-- DIRECTIONS --
Find and copy each line in the material below where the string "predictions" occurs.

-- EXCERPTED RECORDS --
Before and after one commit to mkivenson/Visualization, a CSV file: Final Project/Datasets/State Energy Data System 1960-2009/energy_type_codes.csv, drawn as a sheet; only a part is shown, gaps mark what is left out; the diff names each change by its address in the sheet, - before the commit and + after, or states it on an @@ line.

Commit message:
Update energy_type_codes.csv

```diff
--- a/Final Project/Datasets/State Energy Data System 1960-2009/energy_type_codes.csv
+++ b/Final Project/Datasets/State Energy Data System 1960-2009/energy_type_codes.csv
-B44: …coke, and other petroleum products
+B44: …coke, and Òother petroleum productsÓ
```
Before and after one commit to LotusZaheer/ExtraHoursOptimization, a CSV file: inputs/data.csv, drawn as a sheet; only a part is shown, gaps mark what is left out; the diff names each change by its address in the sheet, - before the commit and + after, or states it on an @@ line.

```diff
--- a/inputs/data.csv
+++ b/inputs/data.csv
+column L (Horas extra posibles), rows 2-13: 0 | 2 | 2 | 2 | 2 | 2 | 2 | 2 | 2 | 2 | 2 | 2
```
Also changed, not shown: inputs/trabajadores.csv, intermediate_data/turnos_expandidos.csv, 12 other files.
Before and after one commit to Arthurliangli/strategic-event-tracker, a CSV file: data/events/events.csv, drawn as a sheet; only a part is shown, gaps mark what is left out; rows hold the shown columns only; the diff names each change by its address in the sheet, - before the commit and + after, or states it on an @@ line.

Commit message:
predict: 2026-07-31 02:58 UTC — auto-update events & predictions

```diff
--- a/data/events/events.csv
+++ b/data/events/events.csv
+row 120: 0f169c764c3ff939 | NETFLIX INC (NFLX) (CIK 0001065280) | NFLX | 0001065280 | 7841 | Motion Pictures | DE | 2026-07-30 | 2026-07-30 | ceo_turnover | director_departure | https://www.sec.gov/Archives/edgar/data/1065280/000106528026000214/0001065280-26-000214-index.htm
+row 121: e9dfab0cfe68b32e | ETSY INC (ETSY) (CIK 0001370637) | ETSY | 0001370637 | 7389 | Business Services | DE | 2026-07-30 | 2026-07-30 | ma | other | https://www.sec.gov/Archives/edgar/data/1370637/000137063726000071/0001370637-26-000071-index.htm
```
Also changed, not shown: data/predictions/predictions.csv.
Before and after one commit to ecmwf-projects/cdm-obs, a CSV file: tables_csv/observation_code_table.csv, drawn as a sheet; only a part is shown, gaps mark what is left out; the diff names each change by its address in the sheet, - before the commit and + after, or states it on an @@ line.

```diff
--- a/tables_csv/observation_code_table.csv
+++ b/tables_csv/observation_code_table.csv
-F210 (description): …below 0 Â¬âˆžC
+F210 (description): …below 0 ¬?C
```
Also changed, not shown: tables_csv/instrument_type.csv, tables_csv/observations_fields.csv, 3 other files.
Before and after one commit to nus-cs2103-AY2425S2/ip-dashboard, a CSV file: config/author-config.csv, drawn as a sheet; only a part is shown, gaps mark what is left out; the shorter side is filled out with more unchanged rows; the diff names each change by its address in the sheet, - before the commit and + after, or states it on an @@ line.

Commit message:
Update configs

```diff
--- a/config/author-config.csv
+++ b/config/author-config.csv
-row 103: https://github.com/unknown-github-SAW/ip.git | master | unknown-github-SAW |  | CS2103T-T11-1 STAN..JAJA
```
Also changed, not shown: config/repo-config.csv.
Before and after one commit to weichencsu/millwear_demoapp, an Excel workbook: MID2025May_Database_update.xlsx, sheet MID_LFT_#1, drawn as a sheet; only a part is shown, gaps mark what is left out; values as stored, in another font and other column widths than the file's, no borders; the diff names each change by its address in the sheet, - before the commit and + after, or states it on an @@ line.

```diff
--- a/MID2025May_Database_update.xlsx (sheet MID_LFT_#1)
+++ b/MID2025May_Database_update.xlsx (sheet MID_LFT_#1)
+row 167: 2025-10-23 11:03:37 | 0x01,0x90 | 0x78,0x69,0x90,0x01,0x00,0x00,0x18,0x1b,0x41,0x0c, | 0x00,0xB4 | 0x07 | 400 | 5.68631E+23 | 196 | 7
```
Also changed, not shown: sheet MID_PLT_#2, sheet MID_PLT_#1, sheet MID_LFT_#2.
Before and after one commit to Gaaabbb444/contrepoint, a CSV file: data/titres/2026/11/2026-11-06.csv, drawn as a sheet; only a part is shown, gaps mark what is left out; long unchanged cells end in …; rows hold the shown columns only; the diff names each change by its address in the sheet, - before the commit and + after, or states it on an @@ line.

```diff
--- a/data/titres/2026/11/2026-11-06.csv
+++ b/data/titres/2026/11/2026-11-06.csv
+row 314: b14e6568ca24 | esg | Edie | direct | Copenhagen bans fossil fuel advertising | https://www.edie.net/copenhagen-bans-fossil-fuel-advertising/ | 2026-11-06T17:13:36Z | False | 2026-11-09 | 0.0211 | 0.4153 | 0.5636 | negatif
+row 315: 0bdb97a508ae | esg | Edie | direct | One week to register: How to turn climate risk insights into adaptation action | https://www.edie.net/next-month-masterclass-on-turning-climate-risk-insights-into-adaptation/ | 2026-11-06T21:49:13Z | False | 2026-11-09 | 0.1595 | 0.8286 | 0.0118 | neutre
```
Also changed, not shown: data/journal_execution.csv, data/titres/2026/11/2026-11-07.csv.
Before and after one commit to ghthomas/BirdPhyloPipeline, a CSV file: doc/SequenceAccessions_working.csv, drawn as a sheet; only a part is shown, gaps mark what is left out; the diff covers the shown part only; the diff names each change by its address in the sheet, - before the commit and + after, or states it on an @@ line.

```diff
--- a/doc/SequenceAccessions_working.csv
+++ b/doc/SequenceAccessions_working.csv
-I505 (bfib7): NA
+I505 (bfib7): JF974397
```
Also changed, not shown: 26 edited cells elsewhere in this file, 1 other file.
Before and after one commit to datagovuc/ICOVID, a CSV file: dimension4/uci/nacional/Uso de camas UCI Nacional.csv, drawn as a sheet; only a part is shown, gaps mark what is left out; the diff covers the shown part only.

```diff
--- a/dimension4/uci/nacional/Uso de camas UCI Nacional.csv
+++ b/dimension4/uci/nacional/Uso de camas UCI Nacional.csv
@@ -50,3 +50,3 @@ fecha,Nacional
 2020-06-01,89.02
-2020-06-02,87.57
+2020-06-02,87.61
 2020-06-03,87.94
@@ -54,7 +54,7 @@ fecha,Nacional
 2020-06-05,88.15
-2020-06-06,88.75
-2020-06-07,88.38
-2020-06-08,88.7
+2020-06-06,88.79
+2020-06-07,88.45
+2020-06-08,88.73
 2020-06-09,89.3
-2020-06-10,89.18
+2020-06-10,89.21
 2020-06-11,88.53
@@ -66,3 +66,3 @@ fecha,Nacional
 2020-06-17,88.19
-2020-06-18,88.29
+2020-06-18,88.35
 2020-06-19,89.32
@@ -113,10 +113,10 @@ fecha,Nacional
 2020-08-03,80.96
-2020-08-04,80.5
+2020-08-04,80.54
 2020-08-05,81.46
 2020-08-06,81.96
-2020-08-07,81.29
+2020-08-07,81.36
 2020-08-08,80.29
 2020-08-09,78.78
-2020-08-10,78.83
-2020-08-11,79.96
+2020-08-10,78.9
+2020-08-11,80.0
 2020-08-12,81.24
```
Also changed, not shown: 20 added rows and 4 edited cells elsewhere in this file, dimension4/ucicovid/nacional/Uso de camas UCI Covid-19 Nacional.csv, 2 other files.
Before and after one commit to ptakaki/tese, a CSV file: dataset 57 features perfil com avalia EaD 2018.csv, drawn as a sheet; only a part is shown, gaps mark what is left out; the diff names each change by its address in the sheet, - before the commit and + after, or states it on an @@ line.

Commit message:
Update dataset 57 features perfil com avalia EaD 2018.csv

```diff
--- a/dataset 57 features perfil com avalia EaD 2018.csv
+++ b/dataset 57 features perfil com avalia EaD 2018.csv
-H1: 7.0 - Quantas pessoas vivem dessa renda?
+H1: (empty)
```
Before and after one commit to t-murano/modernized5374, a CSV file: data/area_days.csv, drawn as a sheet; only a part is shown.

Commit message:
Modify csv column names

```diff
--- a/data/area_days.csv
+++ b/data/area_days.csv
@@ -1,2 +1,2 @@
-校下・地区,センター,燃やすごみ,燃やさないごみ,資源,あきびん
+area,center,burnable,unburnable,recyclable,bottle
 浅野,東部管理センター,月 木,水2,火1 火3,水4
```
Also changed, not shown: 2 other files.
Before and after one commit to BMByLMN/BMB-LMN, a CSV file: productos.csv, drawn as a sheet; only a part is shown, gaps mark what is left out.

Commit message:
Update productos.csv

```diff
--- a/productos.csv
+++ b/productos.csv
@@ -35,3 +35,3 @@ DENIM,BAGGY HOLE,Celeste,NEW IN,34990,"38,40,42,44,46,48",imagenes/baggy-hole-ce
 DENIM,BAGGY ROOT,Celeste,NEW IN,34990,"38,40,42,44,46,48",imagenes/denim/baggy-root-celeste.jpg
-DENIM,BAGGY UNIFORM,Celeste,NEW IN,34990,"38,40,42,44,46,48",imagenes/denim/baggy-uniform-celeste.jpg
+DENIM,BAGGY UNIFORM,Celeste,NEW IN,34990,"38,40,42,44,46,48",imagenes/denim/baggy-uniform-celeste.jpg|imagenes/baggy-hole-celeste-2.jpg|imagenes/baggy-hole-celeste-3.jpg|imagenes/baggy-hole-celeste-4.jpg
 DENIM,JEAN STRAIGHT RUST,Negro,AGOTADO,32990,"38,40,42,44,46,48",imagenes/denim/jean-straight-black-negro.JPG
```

-- RESPONSE TO THE EXERCISE --
predict: 2026-07-31 02:58 UTC — auto-update events & predictions
Also changed, not shown: data/predictions/predictions.csv.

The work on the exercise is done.